### Your task
Wherever a picture appears, leave it out; set down everything else in the records exactly.

### Available data

'''

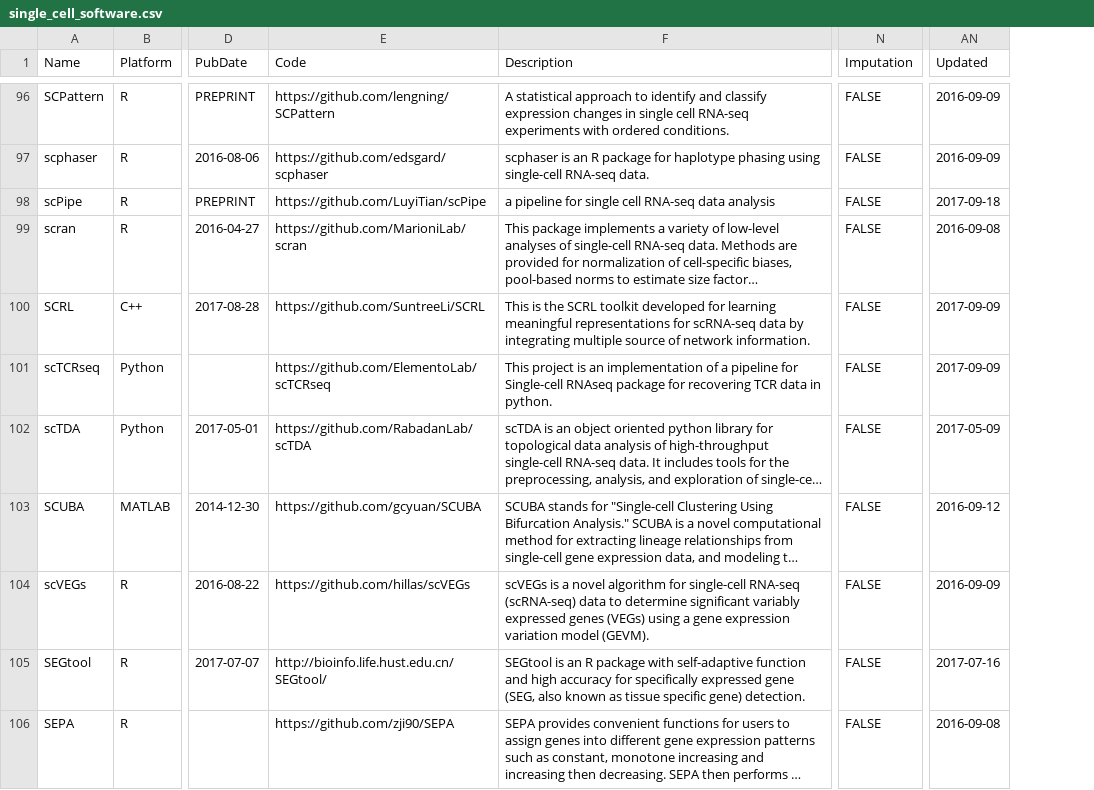
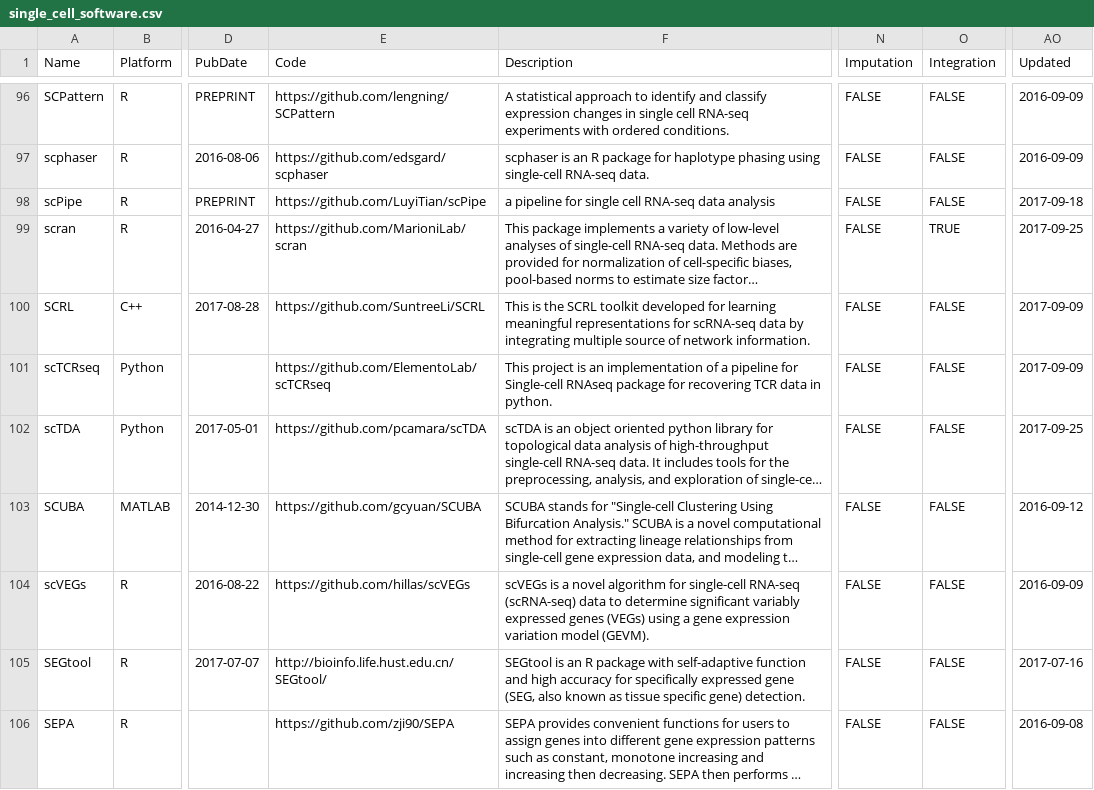
Before and after one commit to Oshlack/scRNAtools-paper, a CSV file: data/single_cell_software.csv, drawn as a sheet; only a part is shown, gaps mark what is left out; long unchanged cells end in …; addresses are those after the commit; the diff covers the shown part only; the diff names each change by its address in the sheet, - before the commit and + after, or states it on an @@ line.

Commit message:
Update data

```diff
--- a/data/single_cell_software.csv
+++ b/data/single_cell_software.csv
+column O (Integration), rows 96-106: FALSE | FALSE | FALSE | TRUE | FALSE | FALSE | FALSE | FALSE | FALSE | FALSE | FALSE
-AO99 (Updated): 2016-09-08
+AO99 (Updated): 2017-09-25
-E102 (Code): https://github.com/RabadanLab/scTDA
+E102 (Code): https://github.com/pcamara/scTDA
-AO102 (Updated): 2017-05-09
+AO102 (Updated): 2017-09-25
```
Also changed, not shown: 1 added row, 1 moved row and 10 edited cells elsewhere in this file, 1 other file.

'''

### Exercise answer
Before and after one commit to Oshlack/scRNAtools-paper, a CSV file: data/single_cell_software.csv, drawn as a sheet; only a part is shown, gaps mark what is left out; long unchanged cells end in …; addresses are those after the commit; the diff covers the shown part only; the diff names each change by its address in the sheet, - before the commit and + after, or states it on an @@ line.

Commit message:
Update data

```diff
--- a/data/single_cell_software.csv
+++ b/data/single_cell_software.csv
+column O (Integration), rows 96-106: FALSE | FALSE | FALSE | TRUE | FALSE | FALSE | FALSE | FALSE | FALSE | FALSE | FALSE
-AO99 (Updated): 2016-09-08
+AO99 (Updated): 2017-09-25
-E102 (Code): https://github.com/RabadanLab/scTDA
+E102 (Code): https://github.com/pcamara/scTDA
-AO102 (Updated): 2017-05-09
+AO102 (Updated): 2017-09-25
```
Also changed, not shown: 1 added row, 1 moved row and 10 edited cells elsewhere in this file, 1 other file.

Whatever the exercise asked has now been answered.